Thanksgiving Statement from Robert P. George, Director of the James Madison Program
Dear James Madison Program Undergraduate Fellows:
A happy Thanksgiving to you!
Although days of Thanksgiving in our country have been observed going all the way back to the presidency of George Washington, the national holiday we celebrate today was proclaimed by Abraham Lincoln in 1863—in the very midst of the Civil War. In his proclamation, Lincoln observed that “no human counsel hath devised nor hath any mortal hand worked out” the bountiful blessings which Americans enjoy. “They are the gracious gifts of the Most High God, who, while dealing with us in anger for our sins, hath nevertheless remembered mercy.”
To me, these words ring as true today as surely they rang to those Americans to whom the Great Emancipator directed them 158 years ago.
There are still abundant national blessings … and national sins … and divine mercy. And there is national division.
On this Thanksgiving Day we are a polarized nation and too many Americans are stuck in silos. Half the country, it seems, gets its information and analysis exclusively from Fox News, the Wall Street Journal editorial page, and American Greatness; the other half, from MSNBC or CNN, the New York Times, and the Nation. In their respective silos, people are constantly told they are right—reinforced in what they happen to believe—and taught to regard their fellow citizens who disagree as villains … and therefore enemies.
In recent days, our divisions have been stoked by high profile criminal cases. Viewed from the silos, the meanings of these cases seem obvious, and anyone who sees them differently must be an “ignoramus,” a “bigot,” an “out-of-touch elitist,” a “liar,” a “manipulator”—in short, a fool or a fraud. An example is the trial of Kyle Rittenhouse. Was it a travesty of justice, which seems obvious to some Americans? Or was it the essence of justice itself, which seems equally obvious to others? Was Rittenhouse a “vigilante” and a “white supremacist”? Or was he a hero who placed himself at risk to defend the lives and property of innocent people from rioters and vandals?
Or could it be that the situation is not quite as black and white, as open and shut, as people in either camp suppose?
I have my own opinions on these matters. But it is not my role as Director of the James Madison Program or as a professor at Princeton University to try to persuade you that my opinions are the ones you should adopt.

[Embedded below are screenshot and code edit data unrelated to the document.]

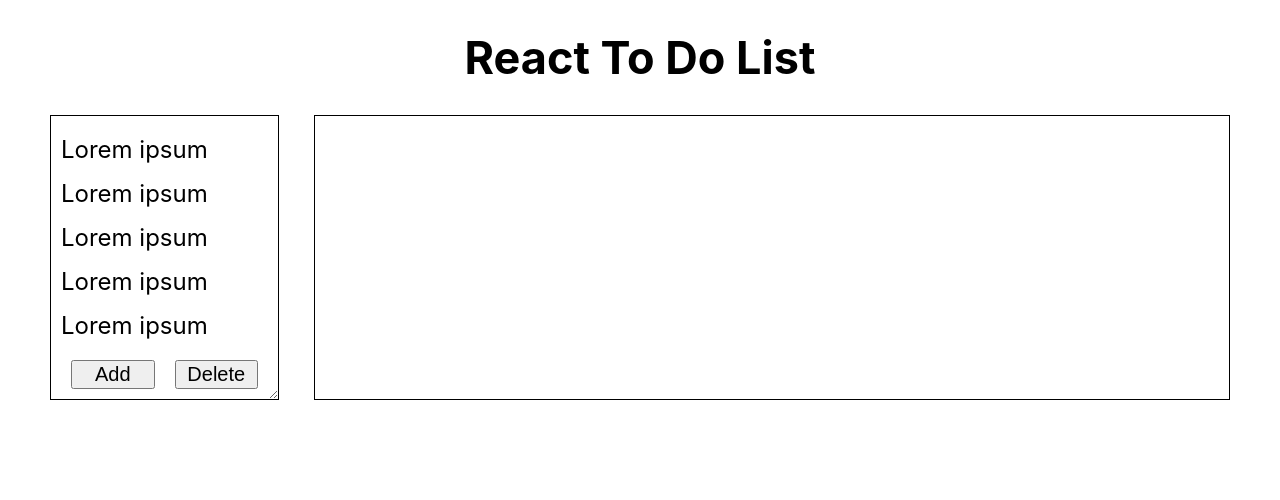
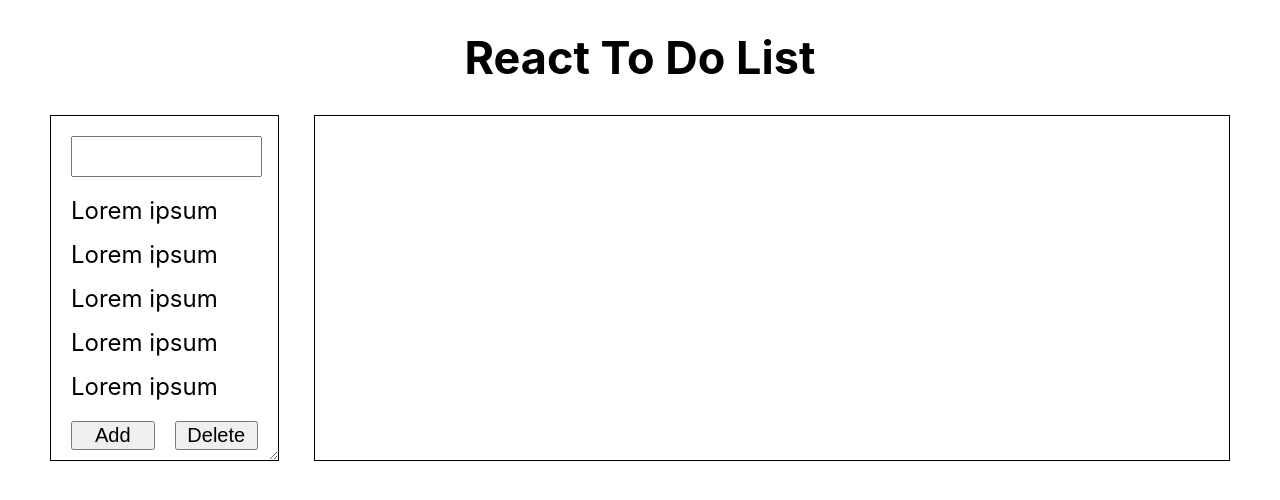
Before and after one commit to Leshista/infotecs-test, a React (Create React App) app: page / in a window 1280 px wide. Shown: the top 500 px of the page. Built offline with nearby package versions, Linux system fonts and the light colour scheme.

Commit message:
added searchbar

```diff
--- a/src/componentStyles/css/ToDo.module.css
+++ b/src/componentStyles/css/ToDo.module.css
@@ -1 +1 @@
-.toDo{display:grid;grid-template-columns:1fr 4fr;gap:3.5rem}.toDoList{resize:horizontal;overflow:auto;max-width:100rem;border:1px solid #000}.toDoList__Buttons{display:grid;grid-template-columns:1fr 1fr;gap:2rem;text-align:center;padding:0 2rem 1rem 2rem}.toDoList__Add{font-size:2rem}.toDoList__Delete{font-size:2rem}.toDoChanging{border:1px solid #000}
+.toDo{display:grid;grid-template-columns:1fr 4fr;gap:3.5rem}.toDoList{resize:horizontal;overflow:auto;max-width:100rem;border:1px solid #000}.toDoList__Search{margin:2rem 2rem 0 2rem;padding:.5rem;width:84%;font-size:2.3rem}.toDoList__Buttons{display:grid;grid-template-columns:1fr 1fr;gap:2rem;text-align:center;padding:0 2rem 1rem 2rem}.toDoList__Add{font-size:2rem}.toDoList__Delete{font-size:2rem}.toDoChanging{border:1px solid #000}
--- a/src/componentStyles/css/ToDoListItem.module.css
+++ b/src/componentStyles/css/ToDoListItem.module.css
@@ -1 +1 @@
-.toDoList__Item{padding:0 1rem;font-size:2.4rem;line-height:2rem}
+.toDoList__Item{padding:0 2rem;font-size:2.4rem;line-height:2rem}
--- a/src/componentStyles/scss/ToDo.scss
+++ b/src/componentStyles/scss/ToDo.scss
@@ -10,6 +10,12 @@
     border: 1px solid black;
 }
 .toDoList {
+    &__Search {
+        margin: 2rem 2rem 0 2rem;
+        padding: 0.5rem;
+        width: 84%;
+        font-size: 2.3rem;
+    }
     &__Buttons {
         display: grid;
         grid-template-columns: 1fr 1fr;
--- a/src/componentStyles/scss/ToDoListItem.scss
+++ b/src/componentStyles/scss/ToDoListItem.scss
@@ -1,5 +1,5 @@
 .toDoList__Item {
-    padding: 0 1rem;
+    padding: 0 2rem;
     font-size: 2.4rem;
     line-height: 2rem;
 }
--- a/src/components/ToDo.js
+++ b/src/components/ToDo.js
@@ -8,6 +8,12 @@ const ToDo = () => {
             To the left the user should be able to choose
             tasks, add and delete them */}
             <aside className={styles.toDoList}>
+                <input
+                    type="search"
+                    name=""
+                    id=""
+                    className={styles.toDoList__Search}
+                />
                 <ToDoListItem />
                 <ToDoListItem />
                 <ToDoListItem />
```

It is not the job of any professor, or of any unit of the University, or the University itself to tell you what to think. Our role in your lives is to encourage and empower you to think deeply, to think critically, and to think for yourselves about important issues, such as those dividing our nation today.

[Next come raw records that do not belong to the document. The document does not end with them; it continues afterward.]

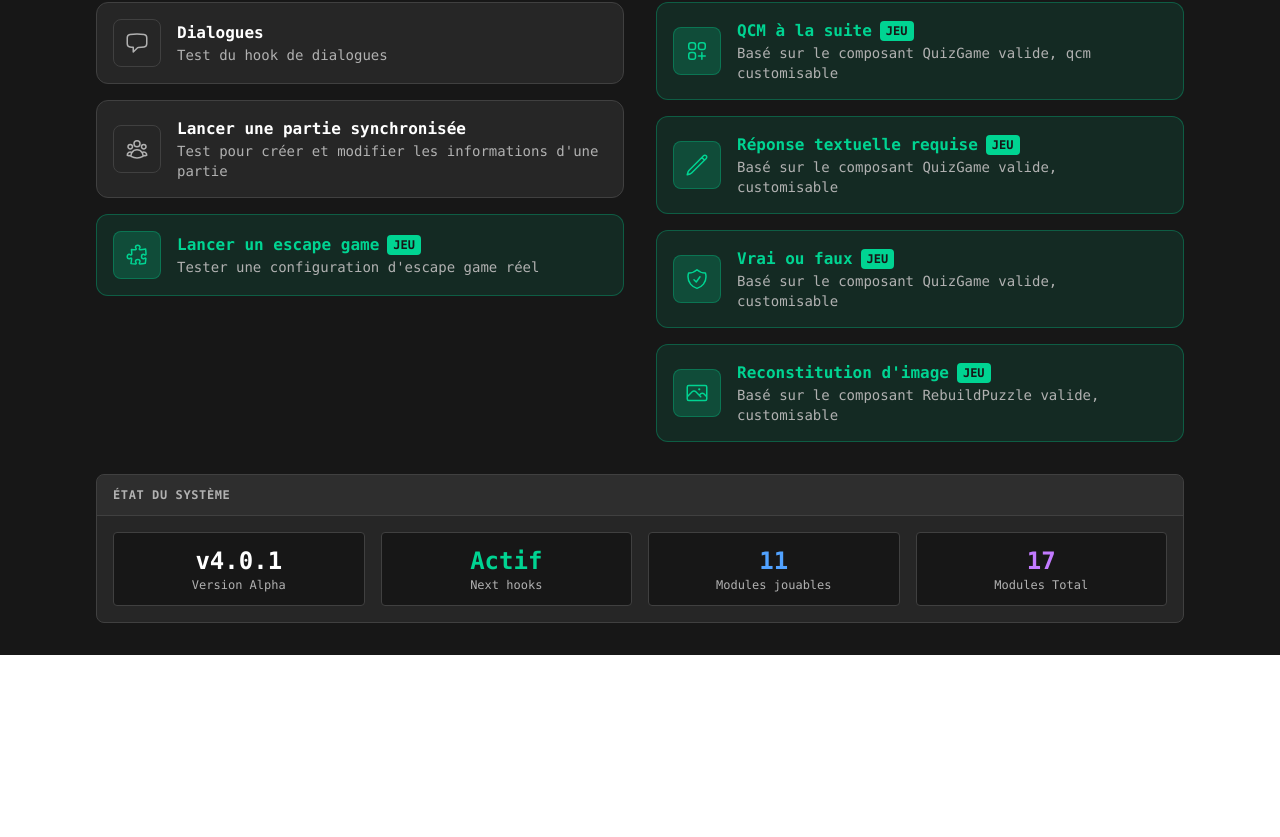
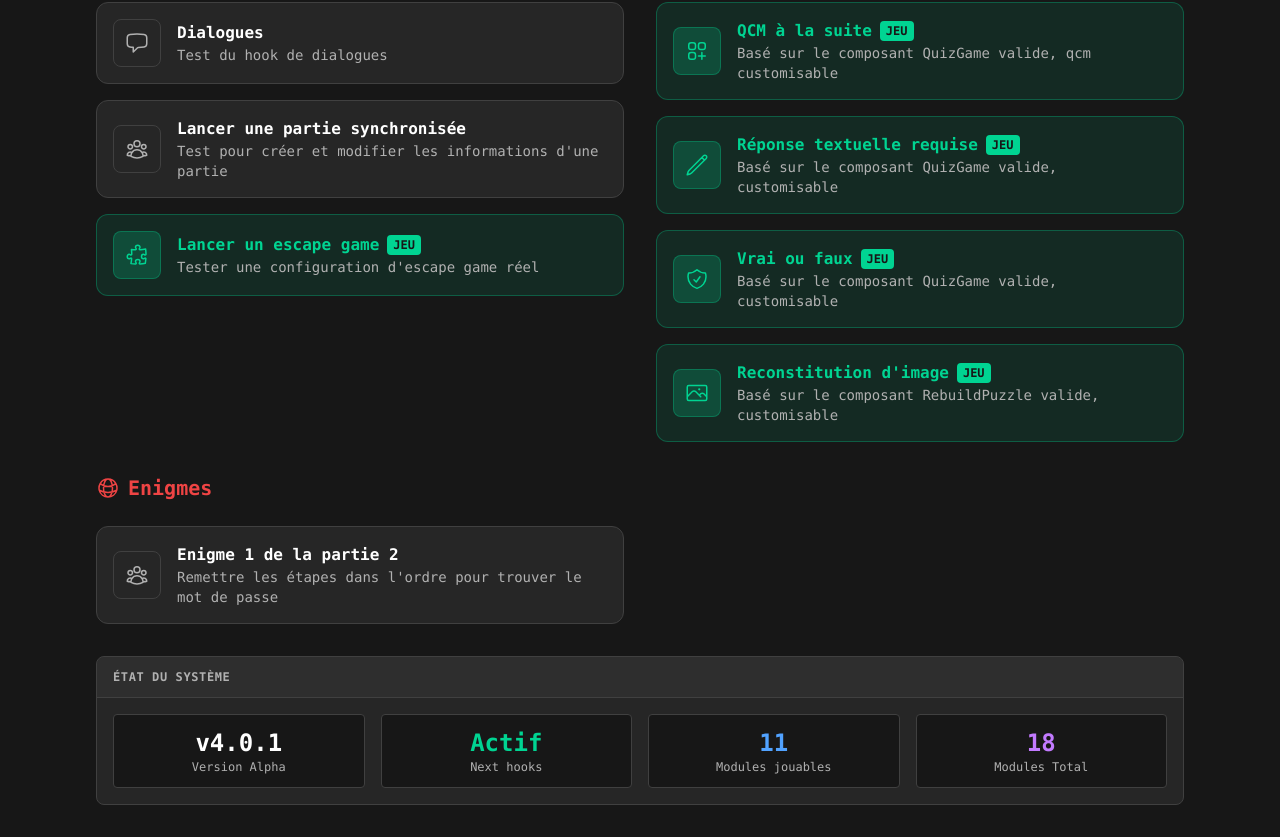
Before and after one commit to Sekaivi/MissionADA42, a Next.js app: page /alpha in a window 1280 px wide. Shown: the part 843-1680 px from the top of the page. Before the commit the page ends 1498 px from the top, so only its background shows below. Built offline with nearby package versions, Linux system fonts and the light colour scheme.

Commit message:
feat(enigme): hook

```diff
--- a/src/app/alpha/page.tsx
+++ b/src/app/alpha/page.tsx
@@ -170,6 +170,19 @@ const ALPHA_MODULES: ModuleGroup[] = [
             },
         ],
     },
+    {
+        title: 'Enigmes',
+        icon: GlobeAltIcon,
+        headerColor: 'text-brand-error',
+        items: [
+            {
+                href: '/alpha/code-secret',
+                title: 'Enigme 1 de la partie 2',
+                subtitle: "Remettre les étapes dans l'ordre pour trouver le mot de passe",
+                icon: UserGroupIcon,
+            },
+        ],
+    },
 ];
 
 export default function AlphaHome() {
```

On the major issues we face, reasonable people of goodwill are not all of one mind. To decide where you should stand, I urge you to avoid the silos and listen attentively to what intelligent voices on the competing sides are saying. To make up one’s mind, however tentatively, one needs to seek out and thoughtfully consider the most reliable information and the best arguments offered in support of the various positions. To allow oneself to be constantly reinforced in what one already believes is to court becoming a mere partisan, a dogmatist, an ideologue.

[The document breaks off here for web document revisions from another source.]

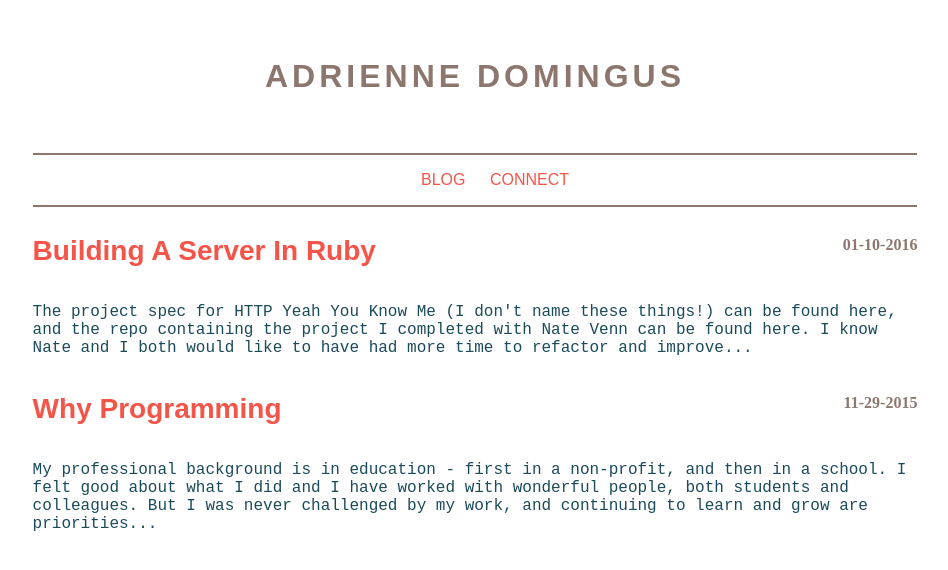
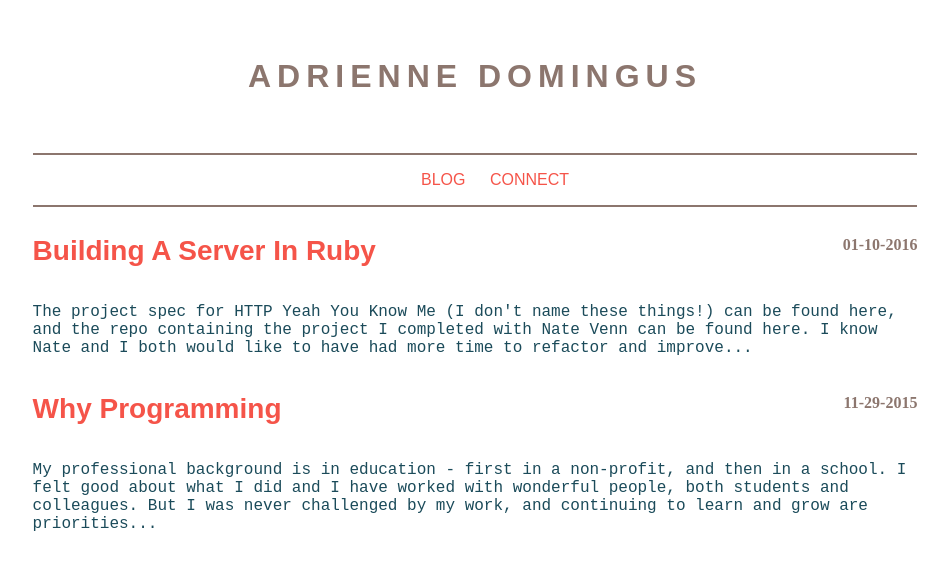
Before and after one commit to adriennedomingus/adriennedomingus.github.io, a Jekyll site: the page built from index.html, in a window 1280 px wide. Shown: the top 570 px of the page, without its empty margins (165-1113 px from the left). Built offline with Jekyll 4.4.1, drawn with Linux system fonts in a browser that asks for light colours.

```diff
--- a/css/styles.css
+++ b/css/styles.css
@@ -10,7 +10,7 @@
   text-align: center;
   margin: auto;
   width: 60%;
-  letter-spacing: 4px;
+  letter-spacing: 6px;
   padding-top: 50px;
   padding-bottom: 50px;
 }
```
Also changed, not shown: images/connect/email-logo-colored.png, images/connect/github-logo-colored.png, images/connect/linked-in-logo-colored.png, images/connect/twitter-logo-colored.png.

So please stay out of the silos. Even in personal relationships, make sure you are not surrounding yourself with people who can be counted on to tell you you’re right. If you don’t have a friend who sees things differently than you do, please try to make one.
This is not to discourage you from being people of conviction—people who stand up for their beliefs, who condemn what they believe is wrong and defend what they think is right. It is rather to encourage you genuinely to think for yourself and to engage others in a truth-seeking spirit, one that does not presuppose one’s own infallibility. There is no incompatibility between being a person of conviction and practicing the virtue of intellectual humility. Even people of conviction can acknowledge that they may have things to learn from people with whom they disagree. And no one ever learned from someone while shouting at him or shunning her.
I’ve detained you long enough on this Thanksgiving Day. I hope you are enjoying it with friends and family. All of us as Americans—and as Princetonians—have much for which to be thankful today—including the precious freedoms to think for ourselves and speak our minds.